# [GOAL OF THE EXERCISE]
Repeat the records below verbatim and include no pictures.

# [DATA FOR THIS TASK]
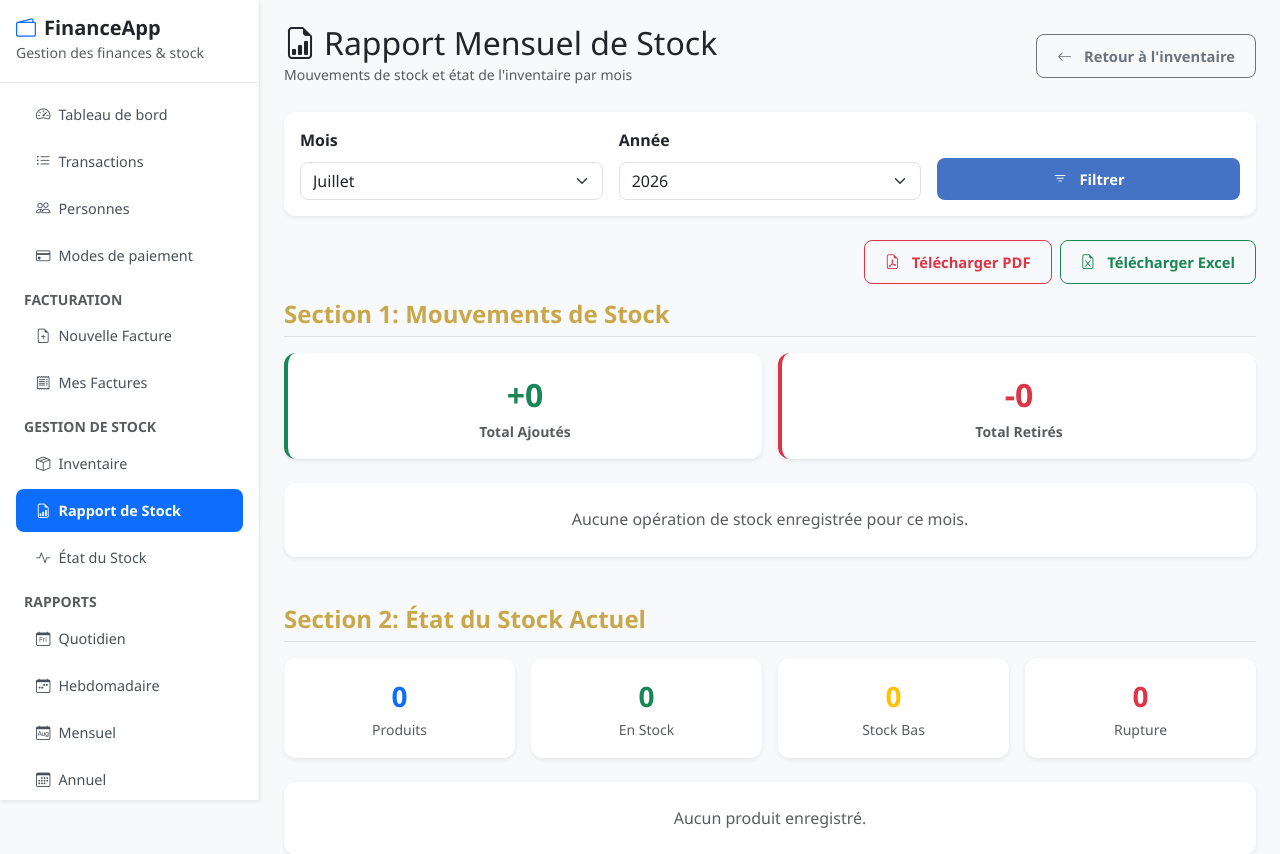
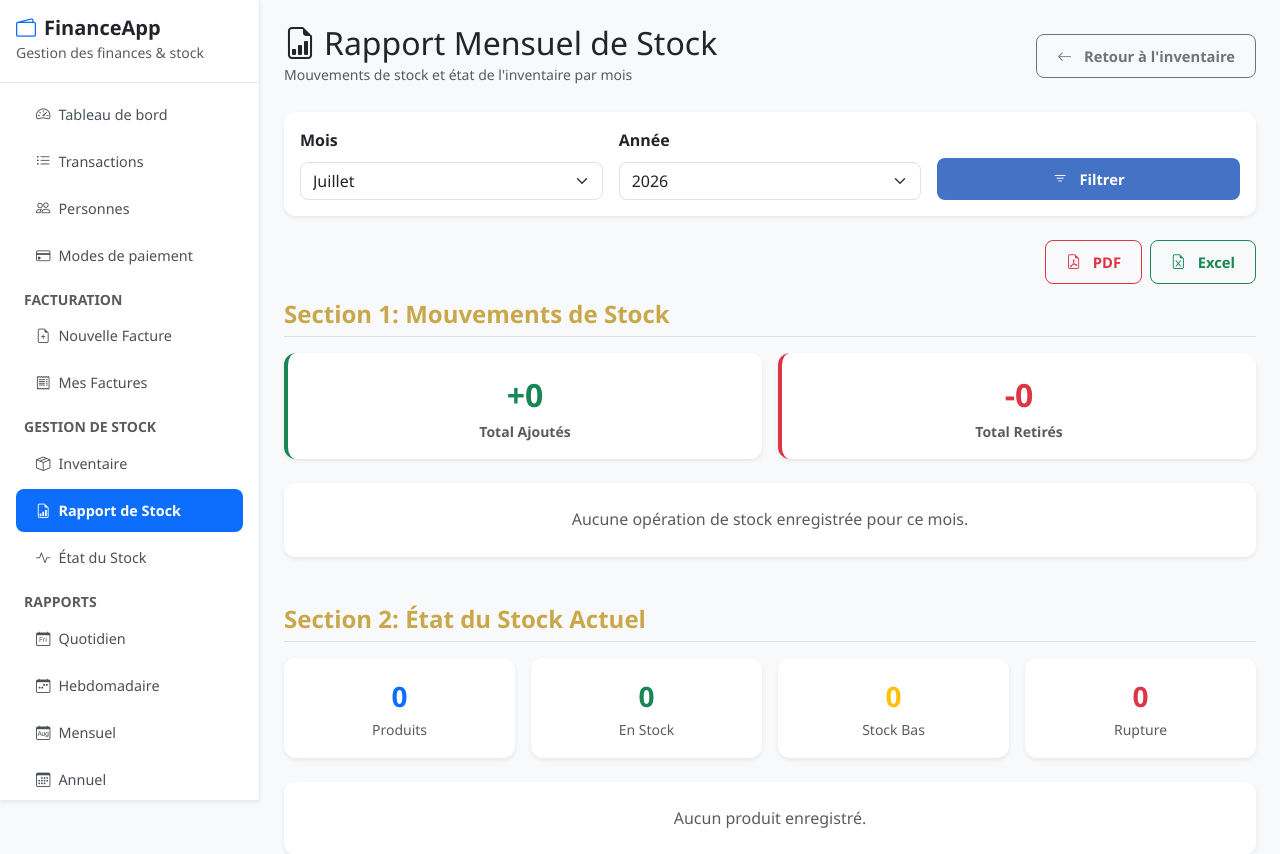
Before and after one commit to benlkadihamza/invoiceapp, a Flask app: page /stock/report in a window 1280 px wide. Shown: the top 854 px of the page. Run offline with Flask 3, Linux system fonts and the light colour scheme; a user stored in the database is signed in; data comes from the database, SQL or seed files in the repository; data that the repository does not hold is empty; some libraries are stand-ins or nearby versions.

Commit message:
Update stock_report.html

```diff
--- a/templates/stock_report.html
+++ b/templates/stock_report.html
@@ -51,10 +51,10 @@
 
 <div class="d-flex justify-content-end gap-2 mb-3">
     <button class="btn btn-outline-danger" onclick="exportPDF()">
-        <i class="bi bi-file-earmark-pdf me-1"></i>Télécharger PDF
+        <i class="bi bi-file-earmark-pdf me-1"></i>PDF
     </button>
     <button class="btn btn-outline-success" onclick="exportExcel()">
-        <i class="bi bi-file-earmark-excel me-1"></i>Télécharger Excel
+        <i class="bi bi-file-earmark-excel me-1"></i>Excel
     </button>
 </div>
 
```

# [TASK RESPONSE]
Before and after one commit to benlkadihamza/invoiceapp, a Flask app: page /stock/report in a window 1280 px wide. Shown: the top 854 px of the page. Run offline with Flask 3, Linux system fonts and the light colour scheme; a user stored in the database is signed in; data comes from the database, SQL or seed files in the repository; data that the repository does not hold is empty; some libraries are stand-ins or nearby versions.

Commit message:
Update stock_report.html

```diff
--- a/templates/stock_report.html
+++ b/templates/stock_report.html
@@ -51,10 +51,10 @@
 
 <div class="d-flex justify-content-end gap-2 mb-3">
     <button class="btn btn-outline-danger" onclick="exportPDF()">
-        <i class="bi bi-file-earmark-pdf me-1"></i>Télécharger PDF
+        <i class="bi bi-file-earmark-pdf me-1"></i>PDF
     </button>
     <button class="btn btn-outline-success" onclick="exportExcel()">
-        <i class="bi bi-file-earmark-excel me-1"></i>Télécharger Excel
+        <i class="bi bi-file-earmark-excel me-1"></i>Excel
     </button>
 </div>
 
```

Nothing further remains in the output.